Articles | Volume 16, issue 12
Research article
01 Dec 2016
Research article |  | 01 Dec 2016

Contribution of storms to shoreline changes in mesotidal dissipative beaches: case study in the Gulf of Cádiz (SW Spain)

María Puig, Laura Del Río, Theocharis A. Plomaritis, and Javier Benavente

Abstract. In this study an analysis of storminess and rates of shoreline change is performed and discussed jointly in four geomorphological units of the Gulf of Cádiz (SW Spain) for the period of 1956–2010. For this purpose, storm events are identified based on the following characteristics: wave height above 2.5 m, a minimum duration of 12 h and events with calm periods of less than 24 h were considered as a single event.

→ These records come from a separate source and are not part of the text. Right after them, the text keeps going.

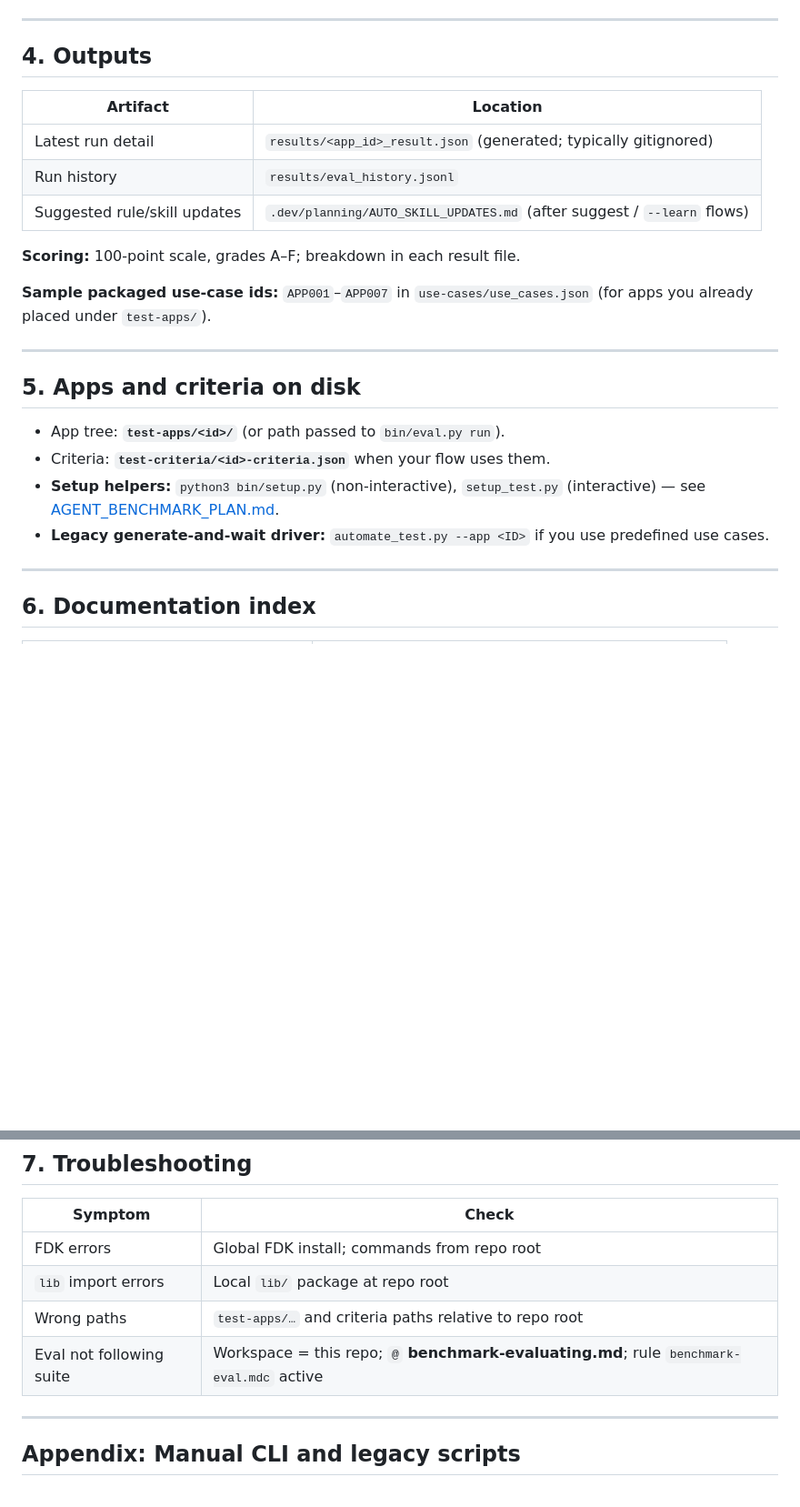
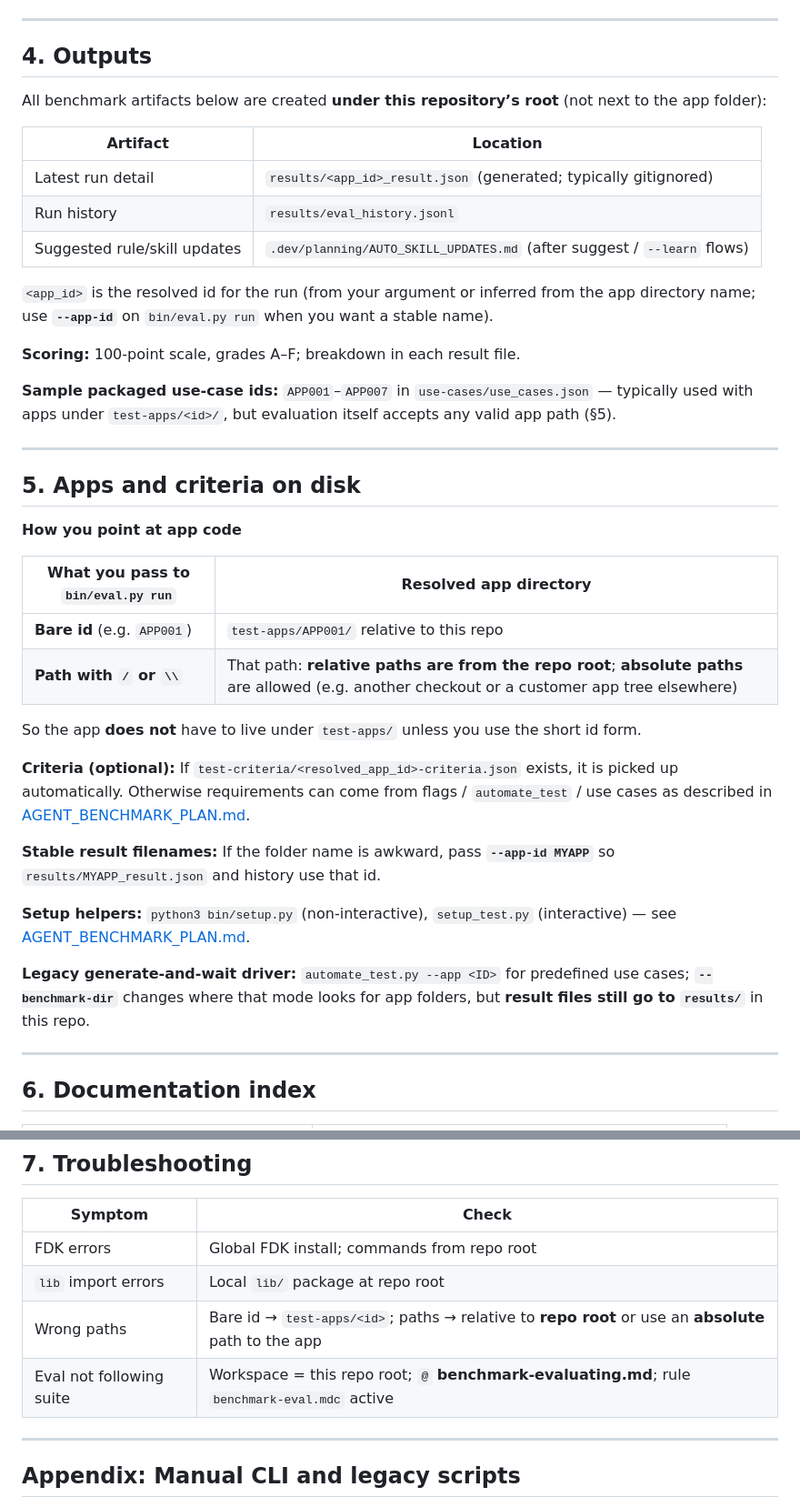
Before and after one commit to freshworks-developers/benchmarking, a Markdown page: README.md, 2 parts joined by grey strips. Shown at 91% size. Drawn GitHub-style; blank space fills up the shorter version.

Commit message:
docs: clarify Cursor workspace, app paths, and results location
- Note opening repo root enables benchmark-eval rule; slash intents map to bin/.
- Document bare id vs path (including absolute); optional criteria and --app-id.
- State results/history always under repo results/; benchmark-dir caveat for automate_test.

Made-with: Cursor

```diff
--- a/README.md
+++ b/README.md
@@ -37,24 +43,40 @@ Phrases like `/eval run …` are **intent labels**; map them to the repo CLI fro
 
 ## 4. Outputs
 
+All benchmark artifacts below are created **under this repository’s root** (not next to the app folder):
+
 | Artifact | Location |
 |----------|----------|
 | Latest run detail | `results/<app_id>_result.json` (generated; typically gitignored) |
 | Run history | `results/eval_history.jsonl` |
 | Suggested rule/skill updates | `.dev/planning/AUTO_SKILL_UPDATES.md` (after suggest / `--learn` flows) |
 
+`<app_id>` is the resolved id for the run (from your argument or inferred from the app directory name; use **`--app-id`** on `bin/eval.py run` when you want a stable name).
+
 **Scoring:** 100-point scale, grades A–F; breakdown in each result file.
 
-**Sample packaged use-case ids:** `APP001`–`APP007` in `use-cases/use_cases.json` (for apps you already placed under `test-apps/`).
+**Sample packaged use-case ids:** `APP001`–`APP007` in `use-cases/use_cases.json` — typically used with apps under `test-apps/<id>/`, but evaluation itself accepts any valid app path (§5).
 
 ---
 
 ## 5. Apps and criteria on disk
 
-- App tree: **`test-apps/<id>/`** (or path passed to `bin/eval.py run`).
-- Criteria: **`test-criteria/<id>-criteria.json`** when your flow uses them.
-- **Setup helpers:** `python3 bin/setup.py` (non-interactive), `setup_test.py` (interactive) — see [AGENT_BENCHMARK_PLAN.md](docs/AGENT_BENCHMARK_PLAN.md).
-- **Legacy generate-and-wait driver:** `automate_test.py --app <ID>` if you use predefined use cases.
+**How you point at app code**
+
+| What you pass to `bin/eval.py run` | Resolved app directory |
+|-----------------------------------|-------------------------|
+| **Bare id** (e.g. `APP001`) | `test-apps/APP001/` relative to this repo |
+| **Path with `/` or `\\`** | That path: **relative paths are from the repo root**; **absolute paths** are allowed (e.g. another checkout or a customer app tree elsewhere) |
+
+So the app **does not** have to live under `test-apps/` unless you use the short id form.
+
+**Criteria (optional):** If `test-criteria/<resolved_app_id>-criteria.json` exists, it is picked up automatically. Otherwise requirements can come from flags / `automate_test` / use cases as described in [AGENT_BENCHMARK_PLAN.md](docs/AGENT_BENCHMARK_PLAN.md).
+
+**Stable result filenames:** If the folder name is awkward, pass **`--app-id MYAPP`** so `results/MYAPP_result.json` and history use that id.
+
+**Setup helpers:** `python3 bin/setup.py` (non-interactive), `setup_test.py` (interactive) — see [AGENT_BENCHMARK_PLAN.md](docs/AGENT_BENCHMARK_PLAN.md).
+
+**Legacy generate-and-wait driver:** `automate_test.py --app <ID>` for predefined use cases; **`--benchmark-dir`** changes where that mode looks for app folders, but **result files still go to `results/`** in this repo.
 
 ---
 
@@ -75,8 +97,8 @@ Phrases like `/eval run …` are **intent labels**; map them to the repo CLI fro
 |---------|--------|
 | FDK errors | Global FDK install; commands from repo root |
 | `lib` import errors | Local `lib/` package at repo root |
-| Wrong paths | `test-apps/…` and criteria paths relative to repo root |
-| Eval not following suite | Workspace = this repo; `@` **benchmark-evaluating.md**; rule `benchmark-eval.mdc` active |
+| Wrong paths | Bare id → `test-apps/<id>`; paths → relative to **repo root** or use an **absolute** path to the app |
+| Eval not following suite | Workspace = this repo root; `@` **benchmark-evaluating.md**; rule `benchmark-eval.mdc` active |
 
 ---
 
```
Also changed, not shown: other parts of README.md (+11 -5 lines).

Subsequently, energy parameters are determined in order to characterize storm-induced impacts. Conversely, geographic information system (GIS) tools are used to measure shoreline changes in aerial photographs and orthophotographs of each site, selecting the high water line as shoreline proxy. Each geomorphological unit is divided into different behavioural patterns according to recorded coastal changes, so that each one shows a particular behaviour.

In general the variability of shoreline changes that is explained by storms and the relation between storm parameters and coastal changes present better results in exposed areas (Cádiz and Vistahermosa) than in sheltered areas (Valdelagrana spit barrier) because the former are more sensitive to storm impacts. On the contrary, in areas where there is no relation between coastal changes and storm parameters (Valdelagrana and Sancti Petri sand spit), it is suggested that anthropogenic factors are the main forcing agents determining shoreline behaviour. However, in these areas the storminess also modulates coastline recession by increasing erosion when the number of storms is high.

Short summary
This work evaluates shoreline response to storm impacts at four beaches in SW Spain by comparing medium- and short-term rates of shoreline change and storm parameters. Results show that shoreline behaviour is mainly determined by both anthropogenic and geological factors. Moreover, a correlation is found between storm parameters and shoreline changes in exposed areas with a low degree of human intervention. This work provides a useful contribution to the prediction of coastal variations.
Final-revised paper